REQUIRED ACTION:
Present an exact copy of each line below.

*** Opening PROVIDED RECORDS ***

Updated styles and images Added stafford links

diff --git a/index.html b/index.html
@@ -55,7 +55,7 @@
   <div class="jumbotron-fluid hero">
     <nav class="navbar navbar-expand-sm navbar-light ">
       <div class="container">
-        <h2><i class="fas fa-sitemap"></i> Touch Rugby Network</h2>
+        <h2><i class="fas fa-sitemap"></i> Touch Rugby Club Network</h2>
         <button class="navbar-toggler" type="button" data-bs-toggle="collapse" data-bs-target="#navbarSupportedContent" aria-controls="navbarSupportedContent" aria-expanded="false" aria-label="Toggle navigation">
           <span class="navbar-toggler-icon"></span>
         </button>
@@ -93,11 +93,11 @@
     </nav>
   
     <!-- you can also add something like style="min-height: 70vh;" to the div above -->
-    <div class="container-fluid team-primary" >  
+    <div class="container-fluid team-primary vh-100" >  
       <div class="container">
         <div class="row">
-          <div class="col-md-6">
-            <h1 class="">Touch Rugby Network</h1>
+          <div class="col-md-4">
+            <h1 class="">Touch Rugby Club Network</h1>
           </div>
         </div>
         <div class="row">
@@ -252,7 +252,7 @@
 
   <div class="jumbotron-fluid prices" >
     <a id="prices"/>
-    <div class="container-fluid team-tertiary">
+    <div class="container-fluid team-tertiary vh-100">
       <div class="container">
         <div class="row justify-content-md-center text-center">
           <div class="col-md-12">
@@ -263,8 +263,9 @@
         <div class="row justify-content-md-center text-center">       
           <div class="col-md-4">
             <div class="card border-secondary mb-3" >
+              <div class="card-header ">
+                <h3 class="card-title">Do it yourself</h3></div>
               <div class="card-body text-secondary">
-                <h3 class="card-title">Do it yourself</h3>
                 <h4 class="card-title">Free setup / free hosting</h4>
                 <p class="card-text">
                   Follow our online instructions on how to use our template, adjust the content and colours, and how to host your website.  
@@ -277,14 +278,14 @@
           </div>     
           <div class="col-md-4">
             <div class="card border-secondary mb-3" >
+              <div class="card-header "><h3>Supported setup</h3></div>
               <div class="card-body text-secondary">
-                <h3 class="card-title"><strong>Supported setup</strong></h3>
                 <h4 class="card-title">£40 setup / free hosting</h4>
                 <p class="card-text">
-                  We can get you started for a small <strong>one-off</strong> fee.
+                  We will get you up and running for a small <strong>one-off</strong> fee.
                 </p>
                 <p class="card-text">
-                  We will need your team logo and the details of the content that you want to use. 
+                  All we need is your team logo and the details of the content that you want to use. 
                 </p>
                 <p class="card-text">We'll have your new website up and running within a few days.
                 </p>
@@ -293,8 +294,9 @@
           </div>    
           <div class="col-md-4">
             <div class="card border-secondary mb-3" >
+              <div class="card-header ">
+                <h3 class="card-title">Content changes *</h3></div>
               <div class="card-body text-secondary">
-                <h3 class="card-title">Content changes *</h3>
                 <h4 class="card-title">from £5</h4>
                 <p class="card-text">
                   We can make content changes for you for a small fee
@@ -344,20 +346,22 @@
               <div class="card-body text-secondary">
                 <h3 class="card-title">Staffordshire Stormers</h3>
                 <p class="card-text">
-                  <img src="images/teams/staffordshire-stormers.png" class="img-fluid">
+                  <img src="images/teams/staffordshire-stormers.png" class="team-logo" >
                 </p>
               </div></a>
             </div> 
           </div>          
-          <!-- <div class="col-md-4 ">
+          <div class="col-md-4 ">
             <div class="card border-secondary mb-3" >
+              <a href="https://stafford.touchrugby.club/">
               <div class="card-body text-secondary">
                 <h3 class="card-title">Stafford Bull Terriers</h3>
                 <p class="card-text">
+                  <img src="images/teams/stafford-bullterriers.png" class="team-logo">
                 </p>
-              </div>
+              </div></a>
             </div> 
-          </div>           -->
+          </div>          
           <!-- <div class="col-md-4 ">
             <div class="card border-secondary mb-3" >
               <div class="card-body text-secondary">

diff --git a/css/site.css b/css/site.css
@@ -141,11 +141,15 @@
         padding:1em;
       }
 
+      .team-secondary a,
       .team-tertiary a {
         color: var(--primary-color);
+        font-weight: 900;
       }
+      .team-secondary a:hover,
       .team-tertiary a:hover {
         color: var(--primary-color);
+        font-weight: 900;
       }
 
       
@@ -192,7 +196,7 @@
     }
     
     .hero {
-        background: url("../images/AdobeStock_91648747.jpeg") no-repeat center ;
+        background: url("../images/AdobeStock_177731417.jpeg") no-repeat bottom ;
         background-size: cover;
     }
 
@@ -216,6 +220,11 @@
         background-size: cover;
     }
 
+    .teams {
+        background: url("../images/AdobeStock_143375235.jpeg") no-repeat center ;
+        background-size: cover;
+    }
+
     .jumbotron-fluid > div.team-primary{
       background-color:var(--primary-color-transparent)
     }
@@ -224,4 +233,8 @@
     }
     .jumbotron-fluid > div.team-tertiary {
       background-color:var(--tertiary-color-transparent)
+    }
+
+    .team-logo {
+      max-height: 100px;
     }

*** Closing PROVIDED RECORDS ***

EXERCISE RESPONSE:
Updated styles and images Added stafford links

diff --git a/index.html b/index.html
@@ -55,7 +55,7 @@
   <div class="jumbotron-fluid hero">
     <nav class="navbar navbar-expand-sm navbar-light ">
       <div class="container">
-        <h2><i class="fas fa-sitemap"></i> Touch Rugby Network</h2>
+        <h2><i class="fas fa-sitemap"></i> Touch Rugby Club Network</h2>
         <button class="navbar-toggler" type="button" data-bs-toggle="collapse" data-bs-target="#navbarSupportedContent" aria-controls="navbarSupportedContent" aria-expanded="false" aria-label="Toggle navigation">
           <span class="navbar-toggler-icon"></span>
         </button>
@@ -93,11 +93,11 @@
     </nav>
   
     <!-- you can also add something like style="min-height: 70vh;" to the div above -->
-    <div class="container-fluid team-primary" >  
+    <div class="container-fluid team-primary vh-100" >  
       <div class="container">
         <div class="row">
-          <div class="col-md-6">
-            <h1 class="">Touch Rugby Network</h1>
+          <div class="col-md-4">
+            <h1 class="">Touch Rugby Club Network</h1>
           </div>
         </div>
         <div class="row">
@@ -252,7 +252,7 @@
 
   <div class="jumbotron-fluid prices" >
     <a id="prices"/>
-    <div class="container-fluid team-tertiary">
+    <div class="container-fluid team-tertiary vh-100">
       <div class="container">
         <div class="row justify-content-md-center text-center">
           <div class="col-md-12">
@@ -263,8 +263,9 @@
         <div class="row justify-content-md-center text-center">       
           <div class="col-md-4">
             <div class="card border-secondary mb-3" >
+              <div class="card-header ">
+                <h3 class="card-title">Do it yourself</h3></div>
               <div class="card-body text-secondary">
-                <h3 class="card-title">Do it yourself</h3>
                 <h4 class="card-title">Free setup / free hosting</h4>
                 <p class="card-text">
                   Follow our online instructions on how to use our template, adjust the content and colours, and how to host your website.  
@@ -277,14 +278,14 @@
           </div>     
           <div class="col-md-4">
             <div class="card border-secondary mb-3" >
+              <div class="card-header "><h3>Supported setup</h3></div>
               <div class="card-body text-secondary">
-                <h3 class="card-title"><strong>Supported setup</strong></h3>
                 <h4 class="card-title">£40 setup / free hosting</h4>
                 <p class="card-text">
-                  We can get you started for a small <strong>one-off</strong> fee.
+                  We will get you up and running for a small <strong>one-off</strong> fee.
                 </p>
                 <p class="card-text">
-                  We will need your team logo and the details of the content that you want to use. 
+                  All we need is your team logo and the details of the content that you want to use. 
                 </p>
                 <p class="card-text">We'll have your new website up and running within a few days.
                 </p>
@@ -293,8 +294,9 @@
           </div>    
           <div class="col-md-4">
             <div class="card border-secondary mb-3" >
+              <div class="card-header ">
+                <h3 class="card-title">Content changes *</h3></div>
               <div class="card-body text-secondary">
-                <h3 class="card-title">Content changes *</h3>
                 <h4 class="card-title">from £5</h4>
                 <p class="card-text">
                   We can make content changes for you for a small fee
@@ -344,20 +346,22 @@
               <div class="card-body text-secondary">
                 <h3 class="card-title">Staffordshire Stormers</h3>
                 <p class="card-text">
-                  <img src="images/teams/staffordshire-stormers.png" class="img-fluid">
+                  <img src="images/teams/staffordshire-stormers.png" class="team-logo" >
                 </p>
               </div></a>
             </div> 
           </div>          
-          <!-- <div class="col-md-4 ">
+          <div class="col-md-4 ">
             <div class="card border-secondary mb-3" >
+              <a href="https://stafford.touchrugby.club/">
               <div class="card-body text-secondary">
                 <h3 class="card-title">Stafford Bull Terriers</h3>
                 <p class="card-text">
+                  <img src="images/teams/stafford-bullterriers.png" class="team-logo">
                 </p>
-              </div>
+              </div></a>
             </div> 
-          </div>           -->
+          </div>          
           <!-- <div class="col-md-4 ">
             <div class="card border-secondary mb-3" >
               <div class="card-body text-secondary">

diff --git a/css/site.css b/css/site.css
@@ -141,11 +141,15 @@
         padding:1em;
       }
 
+      .team-secondary a,
       .team-tertiary a {
         color: var(--primary-color);
+        font-weight: 900;
       }
+      .team-secondary a:hover,
       .team-tertiary a:hover {
         color: var(--primary-color);
+        font-weight: 900;
       }
 
       
@@ -192,7 +196,7 @@
     }
     
     .hero {
-        background: url("../images/AdobeStock_91648747.jpeg") no-repeat center ;
+        background: url("../images/AdobeStock_177731417.jpeg") no-repeat bottom ;
         background-size: cover;
     }
 
@@ -216,6 +220,11 @@
         background-size: cover;
     }
 
+    .teams {
+        background: url("../images/AdobeStock_143375235.jpeg") no-repeat center ;
+        background-size: cover;
+    }
+
     .jumbotron-fluid > div.team-primary{
       background-color:var(--primary-color-transparent)
     }
@@ -224,4 +233,8 @@
     }
     .jumbotron-fluid > div.team-tertiary {
       background-color:var(--tertiary-color-transparent)
+    }
+
+    .team-logo {
+      max-height: 100px;
     }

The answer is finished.